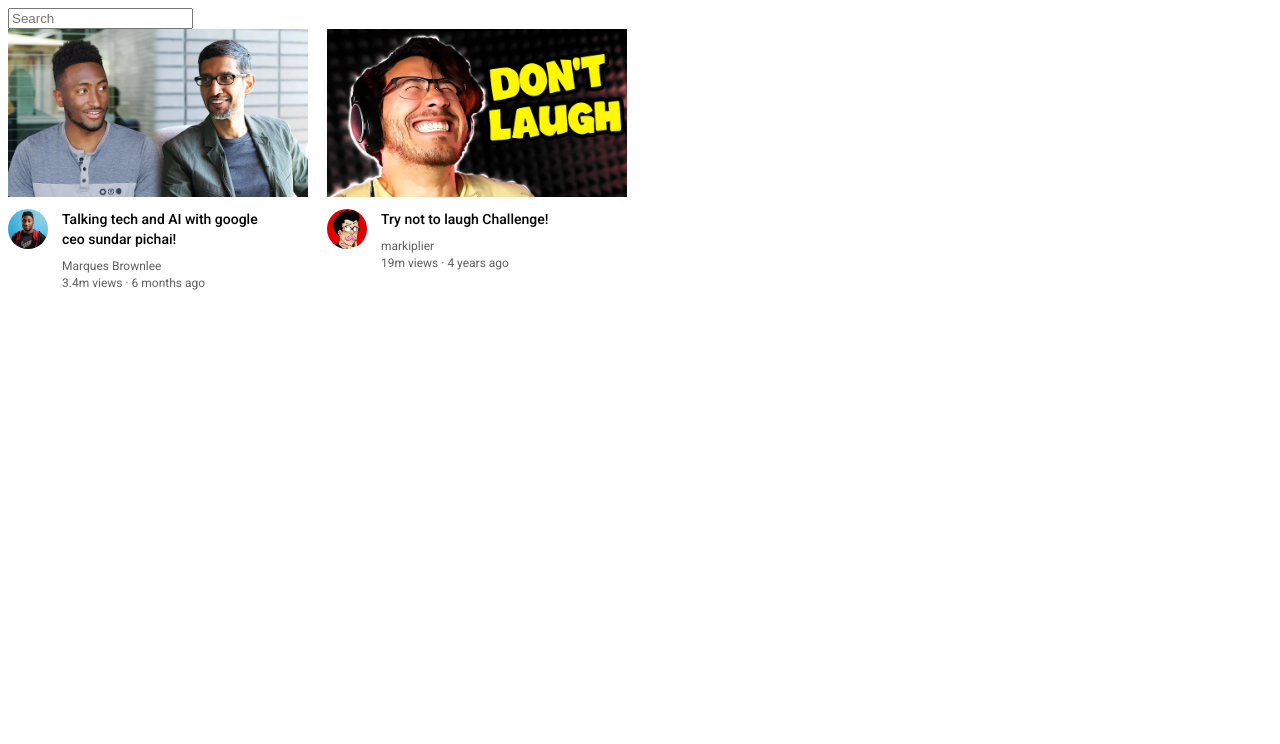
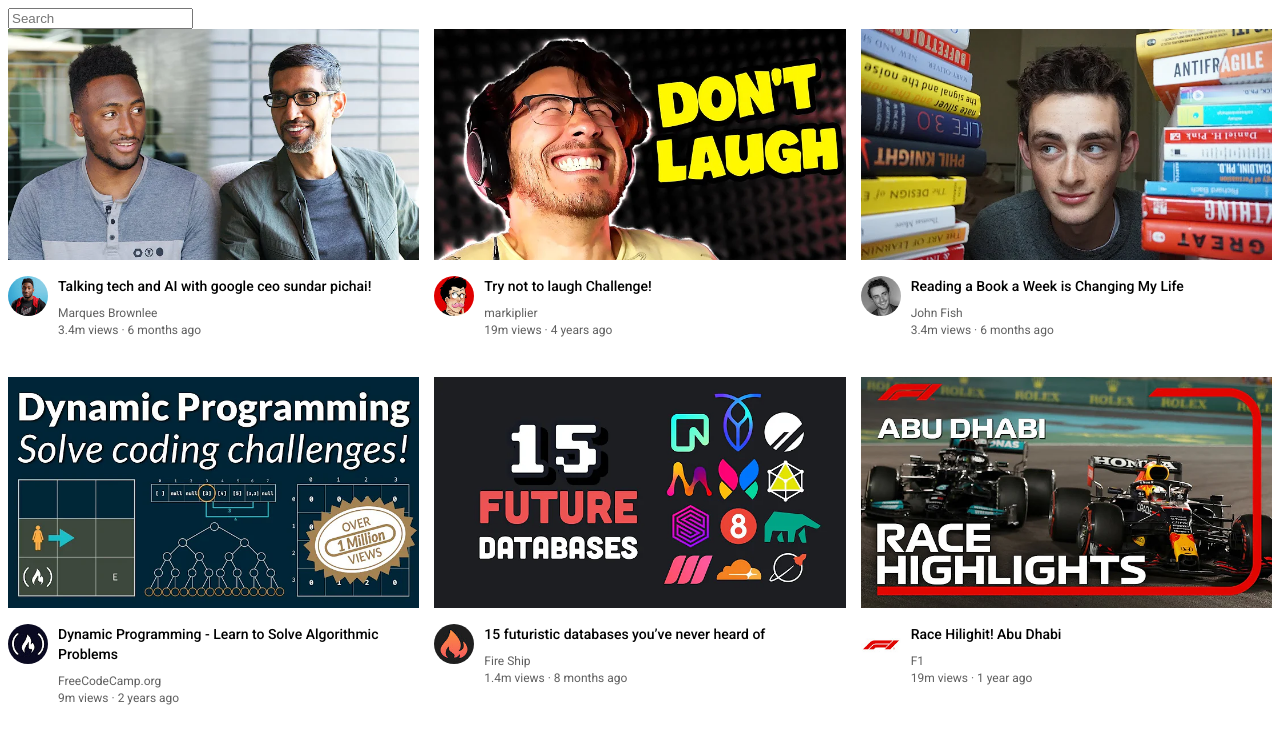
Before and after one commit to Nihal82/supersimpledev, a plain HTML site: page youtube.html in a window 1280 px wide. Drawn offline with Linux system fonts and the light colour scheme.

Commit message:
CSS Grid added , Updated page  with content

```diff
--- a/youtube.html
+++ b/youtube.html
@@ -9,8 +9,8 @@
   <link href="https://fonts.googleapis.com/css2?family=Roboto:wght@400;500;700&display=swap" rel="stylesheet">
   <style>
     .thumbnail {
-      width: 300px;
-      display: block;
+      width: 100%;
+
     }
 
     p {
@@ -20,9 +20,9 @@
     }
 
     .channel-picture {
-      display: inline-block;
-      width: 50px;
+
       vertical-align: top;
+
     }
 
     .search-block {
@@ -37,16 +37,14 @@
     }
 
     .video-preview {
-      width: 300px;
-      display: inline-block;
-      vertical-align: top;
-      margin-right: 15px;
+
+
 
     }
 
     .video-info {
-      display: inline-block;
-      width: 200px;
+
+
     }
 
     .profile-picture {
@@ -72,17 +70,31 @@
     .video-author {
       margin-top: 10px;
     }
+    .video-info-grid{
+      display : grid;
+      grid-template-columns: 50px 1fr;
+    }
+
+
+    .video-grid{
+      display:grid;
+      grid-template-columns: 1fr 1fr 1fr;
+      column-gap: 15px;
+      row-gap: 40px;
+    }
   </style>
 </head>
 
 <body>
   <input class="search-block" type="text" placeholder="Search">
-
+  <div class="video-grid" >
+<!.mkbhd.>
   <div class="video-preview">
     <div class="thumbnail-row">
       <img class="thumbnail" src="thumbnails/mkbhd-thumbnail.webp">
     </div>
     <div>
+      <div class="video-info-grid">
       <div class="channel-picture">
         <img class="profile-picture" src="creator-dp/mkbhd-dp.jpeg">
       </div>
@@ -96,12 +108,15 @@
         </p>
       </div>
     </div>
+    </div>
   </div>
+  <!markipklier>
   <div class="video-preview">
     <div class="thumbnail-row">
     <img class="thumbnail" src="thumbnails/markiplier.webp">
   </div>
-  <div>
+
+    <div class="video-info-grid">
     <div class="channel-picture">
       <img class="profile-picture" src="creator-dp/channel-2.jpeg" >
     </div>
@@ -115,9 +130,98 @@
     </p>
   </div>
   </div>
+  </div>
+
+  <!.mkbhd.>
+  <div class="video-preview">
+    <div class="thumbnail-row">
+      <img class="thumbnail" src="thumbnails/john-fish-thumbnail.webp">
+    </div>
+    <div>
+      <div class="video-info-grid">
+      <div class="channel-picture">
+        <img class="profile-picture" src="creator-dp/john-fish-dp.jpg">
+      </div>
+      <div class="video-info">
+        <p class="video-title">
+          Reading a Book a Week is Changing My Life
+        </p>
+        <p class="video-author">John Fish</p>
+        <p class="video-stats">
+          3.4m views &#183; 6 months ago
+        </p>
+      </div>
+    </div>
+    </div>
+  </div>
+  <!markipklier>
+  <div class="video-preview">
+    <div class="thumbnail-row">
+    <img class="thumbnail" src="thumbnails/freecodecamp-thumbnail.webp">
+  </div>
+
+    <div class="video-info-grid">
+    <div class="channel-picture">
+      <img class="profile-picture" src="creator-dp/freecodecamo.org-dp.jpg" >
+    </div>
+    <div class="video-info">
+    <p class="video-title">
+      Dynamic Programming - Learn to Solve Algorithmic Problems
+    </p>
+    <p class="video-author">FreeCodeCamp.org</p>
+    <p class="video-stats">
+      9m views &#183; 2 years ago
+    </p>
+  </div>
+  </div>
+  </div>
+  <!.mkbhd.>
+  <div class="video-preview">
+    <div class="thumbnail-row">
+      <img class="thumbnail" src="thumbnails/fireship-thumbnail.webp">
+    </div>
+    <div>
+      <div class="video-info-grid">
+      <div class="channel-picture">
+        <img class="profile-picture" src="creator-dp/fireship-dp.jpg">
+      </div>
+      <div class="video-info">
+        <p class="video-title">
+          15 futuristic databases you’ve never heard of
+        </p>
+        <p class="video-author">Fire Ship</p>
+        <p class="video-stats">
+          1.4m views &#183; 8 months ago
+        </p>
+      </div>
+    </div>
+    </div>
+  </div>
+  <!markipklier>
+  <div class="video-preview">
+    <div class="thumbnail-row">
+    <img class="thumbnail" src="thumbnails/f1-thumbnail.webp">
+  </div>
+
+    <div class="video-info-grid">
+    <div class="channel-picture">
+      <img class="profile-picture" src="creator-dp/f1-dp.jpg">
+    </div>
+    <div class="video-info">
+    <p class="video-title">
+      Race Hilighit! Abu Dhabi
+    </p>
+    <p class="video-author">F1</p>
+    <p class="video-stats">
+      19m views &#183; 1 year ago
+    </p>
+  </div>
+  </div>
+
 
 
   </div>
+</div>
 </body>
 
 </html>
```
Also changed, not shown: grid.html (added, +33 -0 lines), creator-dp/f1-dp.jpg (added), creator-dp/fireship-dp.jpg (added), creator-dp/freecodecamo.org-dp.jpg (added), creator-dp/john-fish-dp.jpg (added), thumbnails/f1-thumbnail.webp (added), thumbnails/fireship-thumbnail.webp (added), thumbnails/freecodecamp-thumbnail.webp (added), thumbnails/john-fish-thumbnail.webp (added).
====
### INSTRUCTIONS TO FOLLOW
Write out the listing above again, exactly, but with no pictures in the copy.

### WRITTEN RESPONSE
Before and after one commit to Nihal82/supersimpledev, a plain HTML site: page youtube.html in a window 1280 px wide. Drawn offline with Linux system fonts and the light colour scheme.

Commit message:
CSS Grid added , Updated page  with content

```diff
--- a/youtube.html
+++ b/youtube.html
@@ -9,8 +9,8 @@
   <link href="https://fonts.googleapis.com/css2?family=Roboto:wght@400;500;700&display=swap" rel="stylesheet">
   <style>
     .thumbnail {
-      width: 300px;
-      display: block;
+      width: 100%;
+
     }
 
     p {
@@ -20,9 +20,9 @@
     }
 
     .channel-picture {
-      display: inline-block;
-      width: 50px;
+
       vertical-align: top;
+
     }
 
     .search-block {
@@ -37,16 +37,14 @@
     }
 
     .video-preview {
-      width: 300px;
-      display: inline-block;
-      vertical-align: top;
-      margin-right: 15px;
+
+
 
     }
 
     .video-info {
-      display: inline-block;
-      width: 200px;
+
+
     }
 
     .profile-picture {
@@ -72,17 +70,31 @@
     .video-author {
       margin-top: 10px;
     }
+    .video-info-grid{
+      display : grid;
+      grid-template-columns: 50px 1fr;
+    }
+
+
+    .video-grid{
+      display:grid;
+      grid-template-columns: 1fr 1fr 1fr;
+      column-gap: 15px;
+      row-gap: 40px;
+    }
   </style>
 </head>
 
 <body>
   <input class="search-block" type="text" placeholder="Search">
-
+  <div class="video-grid" >
+<!.mkbhd.>
   <div class="video-preview">
     <div class="thumbnail-row">
       <img class="thumbnail" src="thumbnails/mkbhd-thumbnail.webp">
     </div>
     <div>
+      <div class="video-info-grid">
       <div class="channel-picture">
         <img class="profile-picture" src="creator-dp/mkbhd-dp.jpeg">
       </div>
@@ -96,12 +108,15 @@
         </p>
       </div>
     </div>
+    </div>
   </div>
+  <!markipklier>
   <div class="video-preview">
     <div class="thumbnail-row">
     <img class="thumbnail" src="thumbnails/markiplier.webp">
   </div>
-  <div>
+
+    <div class="video-info-grid">
     <div class="channel-picture">
       <img class="profile-picture" src="creator-dp/channel-2.jpeg" >
     </div>
@@ -115,9 +130,98 @@
     </p>
   </div>
   </div>
+  </div>
+
+  <!.mkbhd.>
+  <div class="video-preview">
+    <div class="thumbnail-row">
+      <img class="thumbnail" src="thumbnails/john-fish-thumbnail.webp">
+    </div>
+    <div>
+      <div class="video-info-grid">
+      <div class="channel-picture">
+        <img class="profile-picture" src="creator-dp/john-fish-dp.jpg">
+      </div>
+      <div class="video-info">
+        <p class="video-title">
+          Reading a Book a Week is Changing My Life
+        </p>
+        <p class="video-author">John Fish</p>
+        <p class="video-stats">
+          3.4m views &#183; 6 months ago
+        </p>
+      </div>
+    </div>
+    </div>
+  </div>
+  <!markipklier>
+  <div class="video-preview">
+    <div class="thumbnail-row">
+    <img class="thumbnail" src="thumbnails/freecodecamp-thumbnail.webp">
+  </div>
+
+    <div class="video-info-grid">
+    <div class="channel-picture">
+      <img class="profile-picture" src="creator-dp/freecodecamo.org-dp.jpg" >
+    </div>
+    <div class="video-info">
+    <p class="video-title">
+      Dynamic Programming - Learn to Solve Algorithmic Problems
+    </p>
+    <p class="video-author">FreeCodeCamp.org</p>
+    <p class="video-stats">
+      9m views &#183; 2 years ago
+    </p>
+  </div>
+  </div>
+  </div>
+  <!.mkbhd.>
+  <div class="video-preview">
+    <div class="thumbnail-row">
+      <img class="thumbnail" src="thumbnails/fireship-thumbnail.webp">
+    </div>
+    <div>
+      <div class="video-info-grid">
+      <div class="channel-picture">
+        <img class="profile-picture" src="creator-dp/fireship-dp.jpg">
+      </div>
+      <div class="video-info">
+        <p class="video-title">
+          15 futuristic databases you’ve never heard of
+        </p>
+        <p class="video-author">Fire Ship</p>
+        <p class="video-stats">
+          1.4m views &#183; 8 months ago
+        </p>
+      </div>
+    </div>
+    </div>
+  </div>
+  <!markipklier>
+  <div class="video-preview">
+    <div class="thumbnail-row">
+    <img class="thumbnail" src="thumbnails/f1-thumbnail.webp">
+  </div>
+
+    <div class="video-info-grid">
+    <div class="channel-picture">
+      <img class="profile-picture" src="creator-dp/f1-dp.jpg">
+    </div>
+    <div class="video-info">
+    <p class="video-title">
+      Race Hilighit! Abu Dhabi
+    </p>
+    <p class="video-author">F1</p>
+    <p class="video-stats">
+      19m views &#183; 1 year ago
+    </p>
+  </div>
+  </div>
+
 
 
   </div>
+</div>
 </body>
 
 </html>
```
Also changed, not shown: grid.html (added, +33 -0 lines), creator-dp/f1-dp.jpg (added), creator-dp/fireship-dp.jpg (added), creator-dp/freecodecamo.org-dp.jpg (added), creator-dp/john-fish-dp.jpg (added), thumbnails/f1-thumbnail.webp (added), thumbnails/fireship-thumbnail.webp (added), thumbnails/freecodecamp-thumbnail.webp (added), thumbnails/john-fish-thumbnail.webp (added).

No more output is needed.